June was been an incredible memory-maker for me.
My favorite pastimes are spending time with my two granddaughters, adventure travel, wildlife and nature. June had all these rolled into one.
Visiting the Galapagos Islands has always been on my bucket list. In early June, seventh-grader Chloe and I embarked on a 10-day National Geographic Photographic and Natural History Expedition to the incredible archipelago of the Galapagos Islands.
These islands have been formed over millions of years by a phenomena called uplifting in which the islands gradually rise from the sea.
The Galapagos National Park is one of the best-managed and most strictly protected national parks in the world.
Each day we visited several islands, each of which has a very different ecosystem. We rode Zodiacs to shore and disembarked either on sandy beaches (wet landings) or jumped onto large lava rocks (dry landings).
It didn’t take long for me to come to the conclusion that my goal for the trip was to come home in one piece. I accomplished this with only a few bruises and all bones intact. Chloe hopped over lava rocks and boulders like a pro.

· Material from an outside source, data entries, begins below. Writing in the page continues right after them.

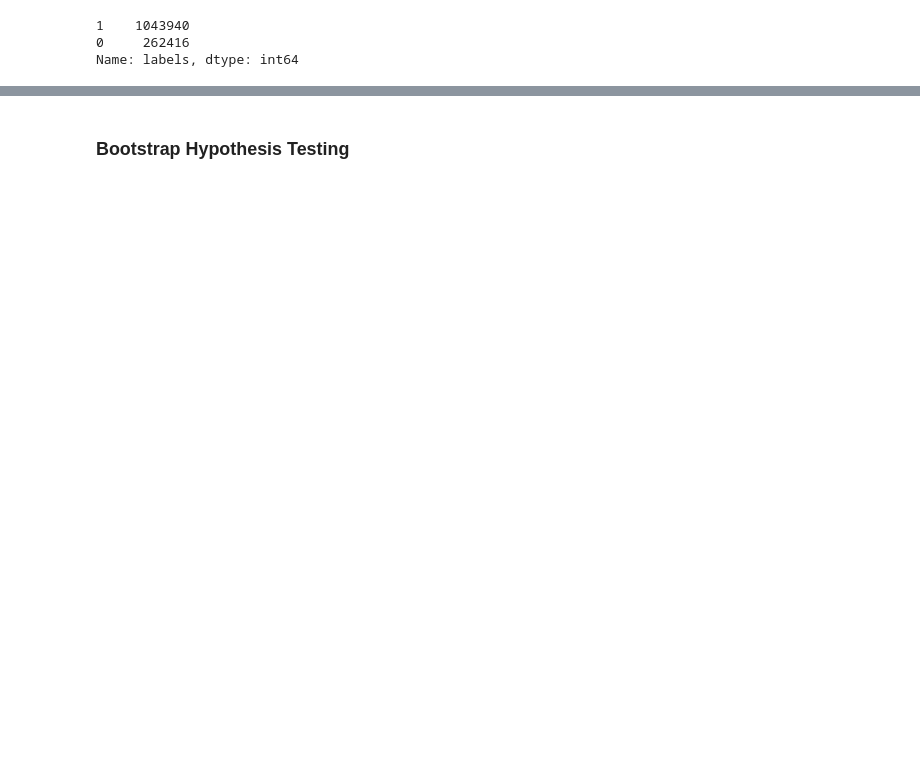
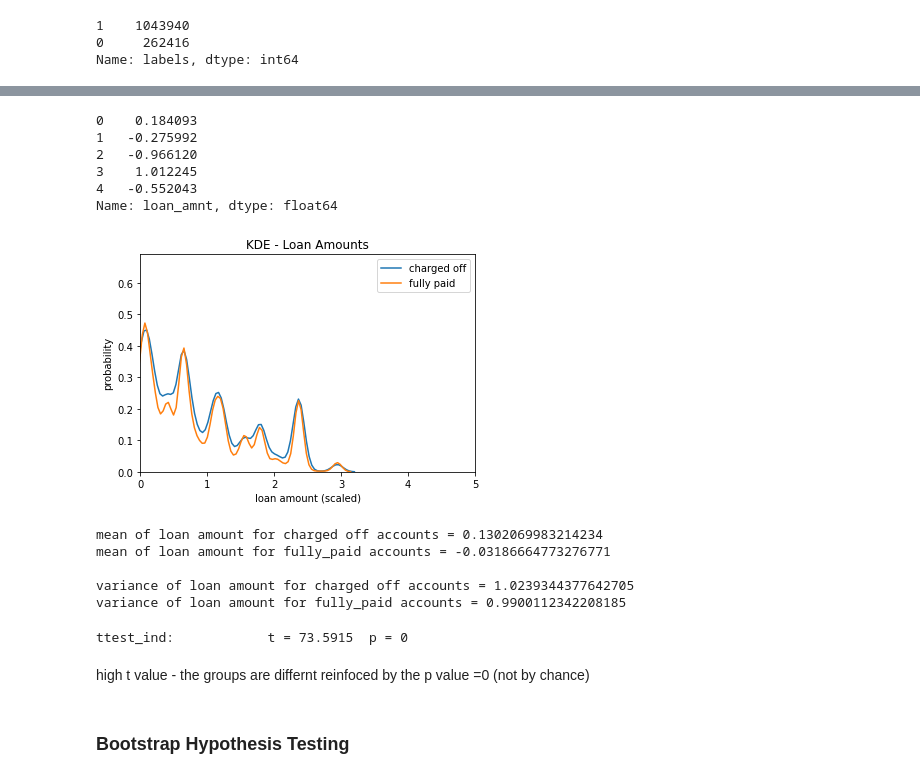
Before and after one commit to jslaga/SpringboardDSC, a Jupyter notebook: Capstone2/StatAnalysis.ipynb, the cells around one changed output, grey strips where cells are left out. Saved outputs shown, nothing was run; the diff lists cells and outputs as text; code cells hidden in the pictures; blank space fills up the shorter version.

```diff
--- a/Capstone2/StatAnalysis.ipynb
+++ b/Capstone2/StatAnalysis.ipynb
@@ -22,0 +24,10 @@ divide group into default-1 and non default-0  for bootstrapping
+# %%
+# Subset into two dataframes: charged_off(0) and fully_paid(1)
+
+charged_off = cl_df[cl_df.labels == 0]
+fully_paid = cl_df[cl_df.labels == 1]
+
+charged_off.reset_index(inplace=True)
+fully_paid.reset_index(inplace=True)
+
+fully_paid.head()
@@ -23,2 +42,56 @@ divide group into default-1 and non default-0  for bootstrapping
+# %%
+# Filter df to get only the loan_amnt column
+
+loan_charged_off = charged_off.loan_amnt
+loan_fully_paid = fully_paid.loan_amnt
+
+loan_charged_off.head()
+# %% [output]
+0    0.184093
+1   -0.275992
+2   -0.966120
+3    1.012245
+4   -0.552043
+Name: loan_amnt, dtype: float64
+# %%
+# Visualize the datasets using histogram \ KDE plots
+
+ax = sns.distplot(loan_charged_off, bins=int(np.sqrt(len(charged_off))),
+                  kde=True, hist = False, label = 'charged off')
+ax = sns.distplot(loan_fully_paid, bins=int(np.sqrt(len(fully_paid))),
+                  kde=True, hist = False , label = 'fully paid')
+ax.set(xlabel='loan amount (scaled)', ylabel='probability', xlim = (0,5),
+       title = 'KDE - Loan Amounts')
+
+plt.show()
+# %% [output]
+[figure, added]
+# %%
+# Compute mean and variance of the two samples
+loan_co_mean = np.mean(loan_charged_off)
+loan_fp_mean = np.mean(loan_fully_paid)
+
+loan_co_var = np.var(loan_charged_off)
+loan_fp_var = np.var(loan_fully_paid)
+
+print('mean of loan amount for charged off accounts =', loan_co_mean)
+print('mean of loan amount for fully_paid accounts =', loan_fp_mean)
+
+print('\nvariance of loan amount for charged off accounts =', loan_co_var)
+print('variance of loan amount for fully_paid accounts =', loan_fp_var)
+# %% [output]
+mean of loan amount for charged off accounts = 0.1302069983214234
+mean of loan amount for fully_paid accounts = -0.03186664773276771
+
+variance of loan amount for charged off accounts = 1.0239344377642705
+variance of loan amount for fully_paid accounts = 0.9900112342208185
+# %%
+# Use scipy.stats.ttest_ind
+t, p = scipy.stats.ttest_ind(loan_charged_off, loan_fully_paid, equal_var=False)
+print("ttest_ind:            t = %g  p = %g" % (t, p))
+# %% [output]
+ttest_ind:            t = 73.5915  p = 0
+# %% [markdown]
+ high t value - the groups are differnt reinfoced by the p value =0 (not by chance)
 # %% [markdown]
 ### Bootstrap Hypothesis Testing
```
Also changed, not shown: parts of 24 cells of this notebook, 1 other file.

Our first stop was Santa Cruz Island, which is home to marine iguanas which are found only in the Galapagos. These incredible animals look like prehistoric creatures and were in abundance everywhere we went. We saw East Pacific green sea turtles and their nesting sites. What an incredible start to an amazing adventure.
Watching Chloe as she absorbed everything we saw and did was something I will always treasure. She took copious notes on all our walks and hikes. Her journal could be a term paper it was so detailed. Her work resulted in the on-board naturalists naming her a junior naturalist and giving her a cap with that designation on it.
One of the highlights was our snorkeling adventures. Both of us are experienced snorkelers and took full advantage of the opportunity to snorkel with sea turtles, Galapagos penguins, flightless cormorants, sea lions and fur seals (really sea lions), and, yes, sharks.
We had four professional photographers on board to give us instruction on photographing wildlife. All of them have done work for acclaimed publications. They worked with Chloe on how to best photograph wildlife with her point-and-shoot camera. She has some incredible photographs as a result and has a real eye for photo composition.
During our full-week adventure, we saw how each volcanic island, some young and still actively growing, others succumbing to the forces of erosion, has its own unique character. The wildlife and flora reflect these differences, and each landing had its own special flavor.
Two islands have a small community and airstrip, but otherwise there is no human habitation on the islands.
Each group, with no more than five to 10 people, had a certified naturalist and one of the photographers. We never saw another tourist ship or other tourists at any of our stops.
The highest point in the archipelago is the Wolf Volcano on the island of Isabela, by far the largest of the islands. In late May, this volcano had a massive eruption, and the caldron is still highly active. Seeing the brilliant red of the active volcano against the night sky with the Milky Way visible was an awesome sight and certainly one of the highlights of the expedition for both of us.
On the western coast of Isabela, we visited a marine reef that was uplifted almost instantaneously in 1954 by as much as 15 feet. This left marine creatures high and dry, and evidence of this can still be found.
We hiked through mangroves, stony terrains, mature forests and snorkeled in a cove that was a one-time pirate haunt. We saw huge giant Galapagos tortoises that were more than 100 years old and were hatched when no living person on Earth now was even born yet.
These are all memories of a lifetime, and I have to pinch myself to make sure it all really happened.
Shortly after arriving home, the memory-makers continued. Eight-year-old granddaughter Lucy invited me to go to church camp with her for three days. This was a beautiful camp set in Brown County.
(Thankfully, the seven grandmothers had comfortable accommodations.)
The 15 campers were from ages 5 to 8 years old, Lucy being the oldest.
Rain and mud describe the first day and a half. Campers were not fazed. Lucy went for the polar-bear plunge each morning at 7. I didn’t. By the end of the second day, Lucy had a mixture of papier mâché and mud in her hair and on her clothes. It didn’t bother her one bit.
The next day dawned with no rain. We canoed in the morning. Lucy rowed from the front and me from the rear. After going in circles for the first 15 minutes, I got the hang of it. Lucy already knew what to do.
We hiked through the forest to the outdoor chapel in the woods. There were gullies to go up and down, mud holes to traverse but beautiful scenery. Once we got there, it was a meaningful place to worship.
It was inspiring to watch Lucy consoling a homesick young girl and helping the younger ones with their activities. She was a leader and loved every minute of it — mud and all.
Nothing is better than making these memories with my granddaughters (and surviving in one piece). I cherish the opportunity to watch them mature and have these remarkable experiences, which I hope are memories they will cherish and help mold their lives.
Beverly Gard served 24 years in the Indiana Senate before retiring in 2012. She is a Hancock County resident.